[DATASET EXTRACT — start]
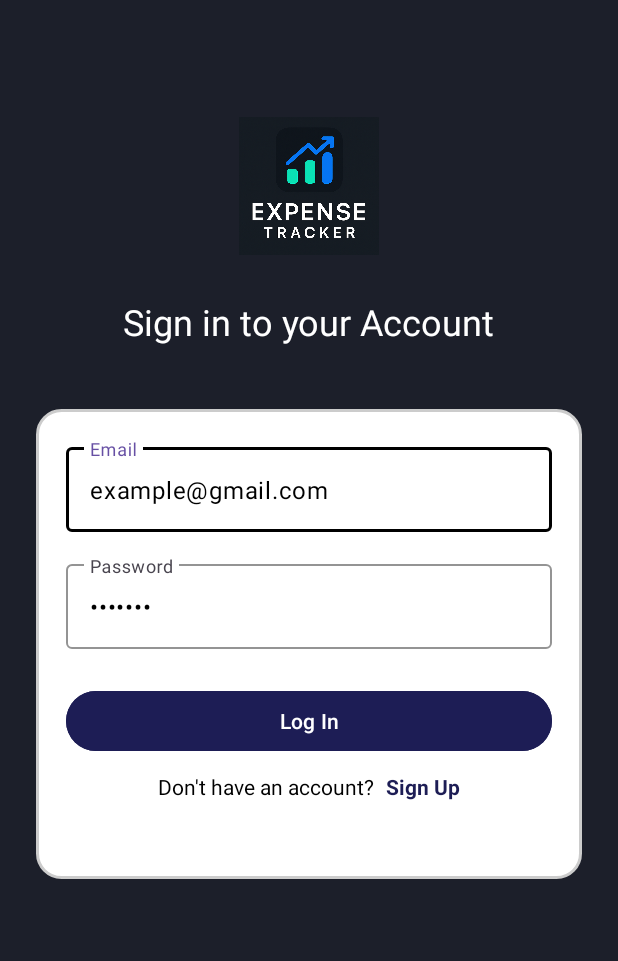
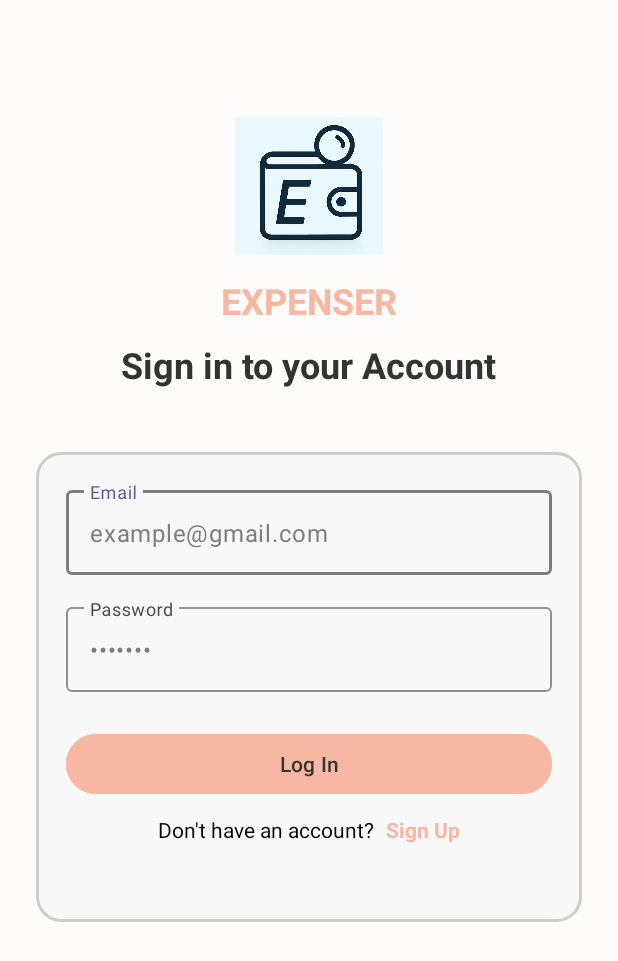
Before and after one commit to lakshan0714/Expense_Tracker_Android_Application, an Android app: the screen it shows after launch (Login), on a phone screen of 412 x 824 dp. Shown: the top 961 px of the screen. Run offline under Robolectric (Android 15) with nearby library versions, the phone set to English and light mode, and no system bars; our stand-ins replace Firebase (no records; nobody signed in at launch, a user with empty details on screens opened directly).

Commit message:
version 2 Theme changed

```diff
--- a/app/src/main/java/com/kavikaran/expense_tracker/Home.java
+++ b/app/src/main/java/com/kavikaran/expense_tracker/Home.java
@@ -160,7 +160,7 @@ public class Home extends AppCompatActivity {
         pieChart.setHoleColor(Color.TRANSPARENT);
         pieChart.setTransparentCircleRadius(58f);
         pieChart.setCenterText("Expenses");
-        pieChart.setCenterTextColor(Color.parseColor("#FFFFFF"));
+        pieChart.setCenterTextColor(Color.parseColor("#333333"));
         pieChart.setCenterTextSize(18f);
         pieChart.animateY(1400);
         pieChart.getLegend().setEnabled(false);
--- a/app/src/main/res/drawable/expense_item_background.xml
+++ b/app/src/main/res/drawable/expense_item_background.xml
@@ -2,7 +2,7 @@
 <shape xmlns:android="http://schemas.android.com/apk/res/android"
     android:shape="rectangle">
 
-    <solid android:color="@android:color/white" />
+    <solid android:color="#F8F8F8" />
 
     <stroke
         android:width="1dp"
--- a/app/src/main/res/drawable/gradient_background.xml
+++ b/app/src/main/res/drawable/gradient_background.xml
@@ -1,7 +1,7 @@
 <?xml version="1.0" encoding="utf-8"?>
 <shape xmlns:android="http://schemas.android.com/apk/res/android">
     <gradient
-        android:startColor="#1D1D55"
-        android:endColor="#2C2F3A"
+        android:startColor="#D6EAF8"
+        android:endColor="#FDFCFB"
         android:angle="135" />
 </shape>
--- a/app/src/main/res/drawable/rounded_bg.xml
+++ b/app/src/main/res/drawable/rounded_bg.xml
@@ -3,7 +3,7 @@
     android:shape="rectangle">
 
     <!-- Background color -->
-    <solid android:color="#FFFFFF" /> <!-- Change to your color -->
+    <solid android:color="#F8F8F8" /> <!-- Change to your color -->
 
     <!-- Rounded corners -->
     <corners android:radius="16dp" />
--- a/app/src/main/res/layout/activity_category_management.xml
+++ b/app/src/main/res/layout/activity_category_management.xml
@@ -3,7 +3,7 @@
     android:padding="16dp"
     android:layout_width="match_parent"
     android:layout_height="match_parent"
-    android:background="#1C1F2A"
+    android:background="@drawable/gradient_background"
     android:fitsSystemWindows="true">
 
     <!-- Top Bar -->
@@ -29,7 +29,7 @@
             android:layout_width="wrap_content"
             android:layout_height="wrap_content"
             android:text="Category Management"
-            android:textColor="@color/white"
+            android:textColor="#333333"
             android:textSize="20sp"
             android:textStyle="bold"
             android:layout_centerInParent="true"
@@ -40,7 +40,7 @@
             android:id="@+id/addCategoryButton"
             android:layout_width="60dp"
             android:layout_height="60dp"
-            android:background="#1C1F2A"
+            android:background="#FDFCFB"
             android:src="@android:drawable/ic_menu_add"
             android:contentDescription="Add Category"
             android:layout_alignParentEnd="true"
--- a/app/src/main/res/layout/activity_login.xml
+++ b/app/src/main/res/layout/activity_login.xml
@@ -5,7 +5,7 @@
     android:id="@+id/main"
     android:layout_width="match_parent"
     android:layout_height="match_parent"
-    android:background="#1C1F2A"
+    android:background="#FDFCFB"
     tools:context=".Login">
 
     <LinearLayout
@@ -19,7 +19,7 @@
             android:id="@+id/logo"
             android:layout_width="100dp"
             android:layout_height="100dp"
-            android:layout_marginBottom="24dp"
+            android:layout_marginBottom="10dp"
             android:layout_marginTop="50dp"
             android:scaleType="centerCrop"
             android:padding="4dp"
@@ -30,9 +30,20 @@
         <TextView
             android:layout_width="wrap_content"
             android:layout_height="wrap_content"
+            android:text="EXPENSER"
+            android:textSize="24sp"
+            android:textColor="#F7B7A3"
+            android:textStyle="bold"
+            android:layout_marginBottom="10dp" />
+
+        <!-- Login title -->
+        <TextView
+            android:layout_width="wrap_content"
+            android:layout_height="wrap_content"
             android:text="Sign in to your Account"
             android:textSize="24sp"
-            android:textColor="@color/white"
+            android:textColor="#333333"
+            android:textStyle="bold"
             android:layout_marginBottom="32dp" />
 
 
@@ -57,7 +68,7 @@
                android:layout_width="match_parent"
                android:layout_height="wrap_content"
                android:layout_marginBottom="16dp"
-               app:boxStrokeColor="#000000"
+               app:boxStrokeColor="#7D7D7D"
                app:boxBackgroundMode="outline">
 
                <com.google.android.material.textfield.TextInputEditText
@@ -66,8 +77,8 @@
                    android:hint="Email"
                    android:inputType="textEmailAddress"
                    android:text="example@gmail.com"
-                   android:textColorHint="#808080"
-                   android:textColor="#000000" />
+                   android:textColorHint="#7D7D7D"
+                   android:textColor="#7D7D7D" />
            </com.google.android.material.textfield.TextInputLayout>
 
            <!-- Password input -->
@@ -86,8 +97,8 @@
                    android:hint="Password"
                    android:inputType="textPassword"
                    android:text="*******"
-                   android:textColorHint="#808080"
-                   android:textColor="#000000" />
+                   android:textColorHint="#7D7D7D"
+                   android:textColor="#7D7D7D"  />
            </com.google.android.material.textfield.TextInputLayout>
 
            <!-- Login button -->
@@ -96,8 +107,8 @@
                android:layout_width="match_parent"
                android:layout_height="wrap_content"
                android:text="Log In"
-               android:backgroundTint="#1D1D55"
-               android:textColor="#FFFFFF"
+               android:backgroundTint="#F7B7A3"
+               android:textColor="#333333"
                android:layout_marginTop="16dp"
                />
 
@@ -125,7 +136,7 @@
                    android:layout_width="wrap_content"
                    android:layout_height="wrap_content"
                    android:text="Sign Up"
-                   android:textColor="#1D1D55"
+                   android:textColor="#F7B7A3"
                    android:textStyle="bold"
                    android:layout_marginBottom="32dp" />
            </LinearLayout>
--- a/app/src/main/res/layout/expense_list_item.xml
+++ b/app/src/main/res/layout/expense_list_item.xml
@@ -52,7 +52,7 @@
                 android:text="Rs. 0"
                 android:textSize="16sp"
                 android:textStyle="bold"
-                android:textColor="@android:color/holo_red_dark" />
+                android:textColor="#D0013F" />
 
             <TextView
                 android:id="@+id/expenseDate"
--- a/app/src/main/res/values/strings.xml
+++ b/app/src/main/res/values/strings.xml
@@ -1,4 +1,4 @@
 <resources>
-    <string name="app_name">Practice</string>
+    <string name="app_name">Expense Tracker</string>
     <string name="welcome">Welcome</string>
 </resources>
```
Also changed, not shown: app/src/main/res/layout/activity_add_expense.xml (+9 -4 lines), app/src/main/res/layout/activity_expenses.xml (+5 -5 lines), app/src/main/res/layout/activity_home.xml (+15 -15 lines), app/src/main/res/layout/activity_settings.xml (+4 -4 lines), app/src/main/res/layout/activity_signup.xml (+5 -5 lines), app/src/main/res/drawable/ic_app_logo.png.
[DATASET EXTRACT — finish]
## WORK TO BE COMPLETED
Nothing but the records, copied exactly and stripped of pictures, should be returned.

## ANSWER FOR THIS EXERCISE
Before and after one commit to lakshan0714/Expense_Tracker_Android_Application, an Android app: the screen it shows after launch (Login), on a phone screen of 412 x 824 dp. Shown: the top 961 px of the screen. Run offline under Robolectric (Android 15) with nearby library versions, the phone set to English and light mode, and no system bars; our stand-ins replace Firebase (no records; nobody signed in at launch, a user with empty details on screens opened directly).

Commit message:
version 2 Theme changed

```diff
--- a/app/src/main/java/com/kavikaran/expense_tracker/Home.java
+++ b/app/src/main/java/com/kavikaran/expense_tracker/Home.java
@@ -160,7 +160,7 @@ public class Home extends AppCompatActivity {
         pieChart.setHoleColor(Color.TRANSPARENT);
         pieChart.setTransparentCircleRadius(58f);
         pieChart.setCenterText("Expenses");
-        pieChart.setCenterTextColor(Color.parseColor("#FFFFFF"));
+        pieChart.setCenterTextColor(Color.parseColor("#333333"));
         pieChart.setCenterTextSize(18f);
         pieChart.animateY(1400);
         pieChart.getLegend().setEnabled(false);
--- a/app/src/main/res/drawable/expense_item_background.xml
+++ b/app/src/main/res/drawable/expense_item_background.xml
@@ -2,7 +2,7 @@
 <shape xmlns:android="http://schemas.android.com/apk/res/android"
     android:shape="rectangle">
 
-    <solid android:color="@android:color/white" />
+    <solid android:color="#F8F8F8" />
 
     <stroke
         android:width="1dp"
--- a/app/src/main/res/drawable/gradient_background.xml
+++ b/app/src/main/res/drawable/gradient_background.xml
@@ -1,7 +1,7 @@
 <?xml version="1.0" encoding="utf-8"?>
 <shape xmlns:android="http://schemas.android.com/apk/res/android">
     <gradient
-        android:startColor="#1D1D55"
-        android:endColor="#2C2F3A"
+        android:startColor="#D6EAF8"
+        android:endColor="#FDFCFB"
         android:angle="135" />
 </shape>
--- a/app/src/main/res/drawable/rounded_bg.xml
+++ b/app/src/main/res/drawable/rounded_bg.xml
@@ -3,7 +3,7 @@
     android:shape="rectangle">
 
     <!-- Background color -->
-    <solid android:color="#FFFFFF" /> <!-- Change to your color -->
+    <solid android:color="#F8F8F8" /> <!-- Change to your color -->
 
     <!-- Rounded corners -->
     <corners android:radius="16dp" />
--- a/app/src/main/res/layout/activity_category_management.xml
+++ b/app/src/main/res/layout/activity_category_management.xml
@@ -3,7 +3,7 @@
     android:padding="16dp"
     android:layout_width="match_parent"
     android:layout_height="match_parent"
-    android:background="#1C1F2A"
+    android:background="@drawable/gradient_background"
     android:fitsSystemWindows="true">
 
     <!-- Top Bar -->
@@ -29,7 +29,7 @@
             android:layout_width="wrap_content"
             android:layout_height="wrap_content"
             android:text="Category Management"
-            android:textColor="@color/white"
+            android:textColor="#333333"
             android:textSize="20sp"
             android:textStyle="bold"
             android:layout_centerInParent="true"
@@ -40,7 +40,7 @@
             android:id="@+id/addCategoryButton"
             android:layout_width="60dp"
             android:layout_height="60dp"
-            android:background="#1C1F2A"
+            android:background="#FDFCFB"
             android:src="@android:drawable/ic_menu_add"
             android:contentDescription="Add Category"
             android:layout_alignParentEnd="true"
--- a/app/src/main/res/layout/activity_login.xml
+++ b/app/src/main/res/layout/activity_login.xml
@@ -5,7 +5,7 @@
     android:id="@+id/main"
     android:layout_width="match_parent"
     android:layout_height="match_parent"
-    android:background="#1C1F2A"
+    android:background="#FDFCFB"
     tools:context=".Login">
 
     <LinearLayout
@@ -19,7 +19,7 @@
             android:id="@+id/logo"
             android:layout_width="100dp"
             android:layout_height="100dp"
-            android:layout_marginBottom="24dp"
+            android:layout_marginBottom="10dp"
             android:layout_marginTop="50dp"
             android:scaleType="centerCrop"
             android:padding="4dp"
@@ -30,9 +30,20 @@
         <TextView
             android:layout_width="wrap_content"
             android:layout_height="wrap_content"
+            android:text="EXPENSER"
+            android:textSize="24sp"
+            android:textColor="#F7B7A3"
+            android:textStyle="bold"
+            android:layout_marginBottom="10dp" />
+
+        <!-- Login title -->
+        <TextView
+            android:layout_width="wrap_content"
+            android:layout_height="wrap_content"
             android:text="Sign in to your Account"
             android:textSize="24sp"
-            android:textColor="@color/white"
+            android:textColor="#333333"
+            android:textStyle="bold"
             android:layout_marginBottom="32dp" />
 
 
@@ -57,7 +68,7 @@
                android:layout_width="match_parent"
                android:layout_height="wrap_content"
                android:layout_marginBottom="16dp"
-               app:boxStrokeColor="#000000"
+               app:boxStrokeColor="#7D7D7D"
                app:boxBackgroundMode="outline">
 
                <com.google.android.material.textfield.TextInputEditText
@@ -66,8 +77,8 @@
                    android:hint="Email"
                    android:inputType="textEmailAddress"
                    android:text="example@gmail.com"
-                   android:textColorHint="#808080"
-                   android:textColor="#000000" />
+                   android:textColorHint="#7D7D7D"
+                   android:textColor="#7D7D7D" />
            </com.google.android.material.textfield.TextInputLayout>
 
            <!-- Password input -->
@@ -86,8 +97,8 @@
                    android:hint="Password"
                    android:inputType="textPassword"
                    android:text="*******"
-                   android:textColorHint="#808080"
-                   android:textColor="#000000" />
+                   android:textColorHint="#7D7D7D"
+                   android:textColor="#7D7D7D"  />
            </com.google.android.material.textfield.TextInputLayout>
 
            <!-- Login button -->
@@ -96,8 +107,8 @@
                android:layout_width="match_parent"
                android:layout_height="wrap_content"
                android:text="Log In"
-               android:backgroundTint="#1D1D55"
-               android:textColor="#FFFFFF"
+               android:backgroundTint="#F7B7A3"
+               android:textColor="#333333"
                android:layout_marginTop="16dp"
                />
 
@@ -125,7 +136,7 @@
                    android:layout_width="wrap_content"
                    android:layout_height="wrap_content"
                    android:text="Sign Up"
-                   android:textColor="#1D1D55"
+                   android:textColor="#F7B7A3"
                    android:textStyle="bold"
                    android:layout_marginBottom="32dp" />
            </LinearLayout>
--- a/app/src/main/res/layout/expense_list_item.xml
+++ b/app/src/main/res/layout/expense_list_item.xml
@@ -52,7 +52,7 @@
                 android:text="Rs. 0"
                 android:textSize="16sp"
                 android:textStyle="bold"
-                android:textColor="@android:color/holo_red_dark" />
+                android:textColor="#D0013F" />
 
             <TextView
                 android:id="@+id/expenseDate"
--- a/app/src/main/res/values/strings.xml
+++ b/app/src/main/res/values/strings.xml
@@ -1,4 +1,4 @@
 <resources>
-    <string name="app_name">Practice</string>
+    <string name="app_name">Expense Tracker</string>
     <string name="welcome">Welcome</string>
 </resources>
```
Also changed, not shown: app/src/main/res/layout/activity_add_expense.xml (+9 -4 lines), app/src/main/res/layout/activity_expenses.xml (+5 -5 lines), app/src/main/res/layout/activity_home.xml (+15 -15 lines), app/src/main/res/layout/activity_settings.xml (+4 -4 lines), app/src/main/res/layout/activity_signup.xml (+5 -5 lines), app/src/main/res/drawable/ic_app_logo.png.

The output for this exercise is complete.